argument in this literature is that blue-collar work structures are changing because the highly specialized division of labor that supported cost minimization in mass production is no longer compatible with current markets. Under the logic of mass production, which emphasized quantity over quality, work was divided into individualized, repetitive jobs that required low discretion and skill. Today's markets demand competitiveness on the basis of quality, innovation, and customization (Piore and Sabel, 1984; Appelbaum and Batt, 1994).
Under the logic of high-involvement systems, quality and innovation result from work designed to utilize high skills, discretion, and the participation of front line workers in operational decision making. Human resource practices such as training, performance-based pay, and employment security provide complementary incentives for participation (Ledford et al., 1992; Osterman, 1994; Kochan and Osterman, 1994). A central hypothesis in this literature is that work structures are part of a larger internal labor market system or set of complementary work and human resource practices (Milgrom and Roberts, 1992). Thus, the content of work must be analyzed as part of this larger system in order to understand how work structures affect outcomes of critical interest to different stakeholders. This point will feature prominently not only in this section on blue-collar work but also in discussion throughout this chapter.
At the heart of the movement to high-performance work systems lies the growing emphasis given to teamwork and work structures organized around work units or groups rather than individual jobs. The decision to implement teams affects both the degree of control delegated to nonsupervisory workers and the scope of tasks that workers are expected to perform. As such, it changes both the vertical and horizontal divisions of labor. Team-based work structures also increase cognitive complexity and the interaction requirements of blue-collar work.

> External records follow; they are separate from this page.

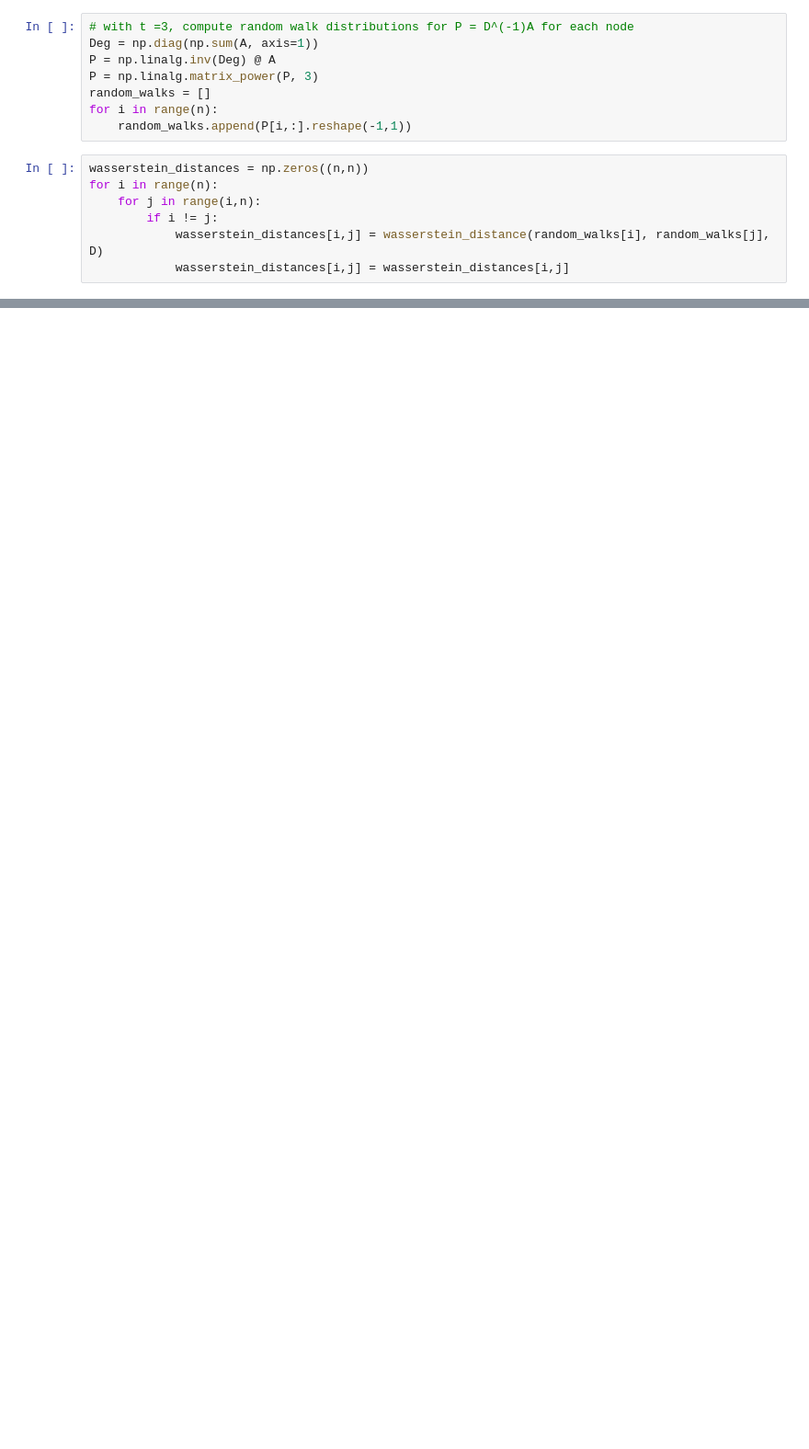
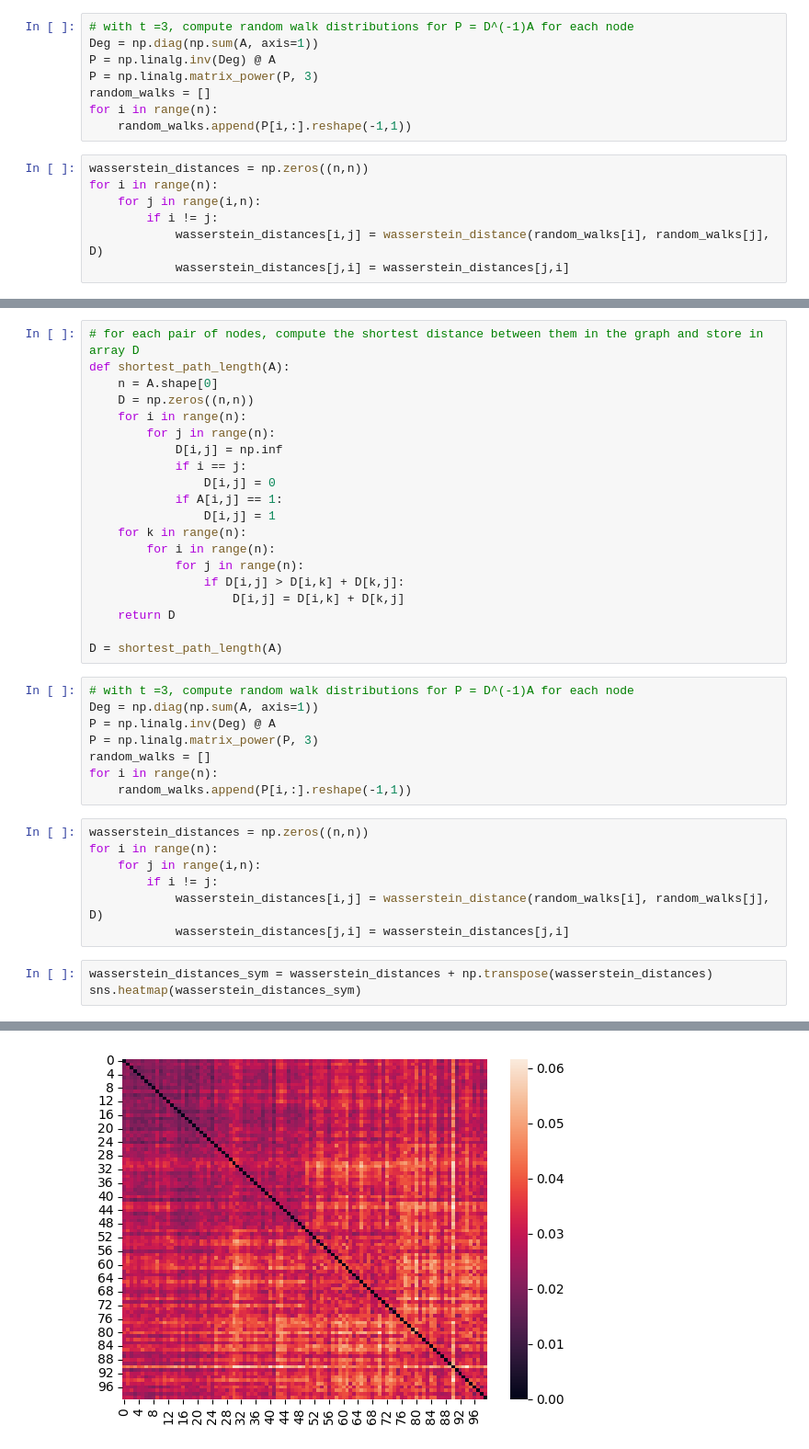
Before and after one commit to GeorgeRLTyler/directed-graph-clustering, a Jupyter notebook: experiments/wasserstein_distances_improved.ipynb, the cells around one changed output, grey strips where cells are left out. Shown at 92% size. Cells and saved outputs as stored; diff of their text form; blank space fills up the shorter version.

```diff
--- a/experiments/wasserstein_distances_improved.ipynb
+++ b/experiments/wasserstein_distances_improved.ipynb
@@ -52,4 +53,4 @@ for i in range(n):
     for j in range(i,n):
         if i != j:
             wasserstein_distances[i,j] = wasserstein_distance(random_walks[i], random_walks[j], D)
-            wasserstein_distances[i,j] = wasserstein_distances[i,j]
+            wasserstein_distances[j,i] = wasserstein_distances[j,i]
@@ -70,0 +78,39 @@ array([[0.        , 0.01923218, 0.02781231, ..., 0.        , 0.        ,
+# %%
+# for each pair of nodes, compute the shortest distance between them in the graph and store in array D
+def shortest_path_length(A):
+    n = A.shape[0]
+    D = np.zeros((n,n))
+    for i in range(n):
+        for j in range(n):
+            D[i,j] = np.inf
+            if i == j:
+                D[i,j] = 0
+            if A[i,j] == 1:
+                D[i,j] = 1
+    for k in range(n):
+        for i in range(n):
+            for j in range(n):
+                if D[i,j] > D[i,k] + D[k,j]:
+                    D[i,j] = D[i,k] + D[k,j]
+    return D
+
+D = shortest_path_length(A)
+# %%
+# with t =3, compute random walk distributions for P = D^(-1)A for each node
+Deg = np.diag(np.sum(A, axis=1))
+P = np.linalg.inv(Deg) @ A
+P = np.linalg.matrix_power(P, 3)
+random_walks = []
+for i in range(n):
+    random_walks.append(P[i,:].reshape(-1,1))
+# %%
+wasserstein_distances = np.zeros((n,n))
+for i in range(n):
+    for j in range(i,n):
+        if i != j:
+            wasserstein_distances[i,j] = wasserstein_distance(random_walks[i], random_walks[j], D)
+            wasserstein_distances[j,i] = wasserstein_distances[j,i]
+# %%
+wasserstein_distances_sym = wasserstein_distances + np.transpose(wasserstein_distances)
+sns.heatmap(wasserstein_distances_sym)
+# %% [output]
@@ -70,0 +118 @@ array([[0.        , 0.01923218, 0.02781231, ..., 0.        , 0.        ,
+[figure, added]
```
Also changed, not shown: parts of 24 cells of this notebook, 4 other files.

A number of studies demonstrate that both cognitive and interactive skills are becoming more important in blue-collar jobs, as team-based work structures are more widely used in blue-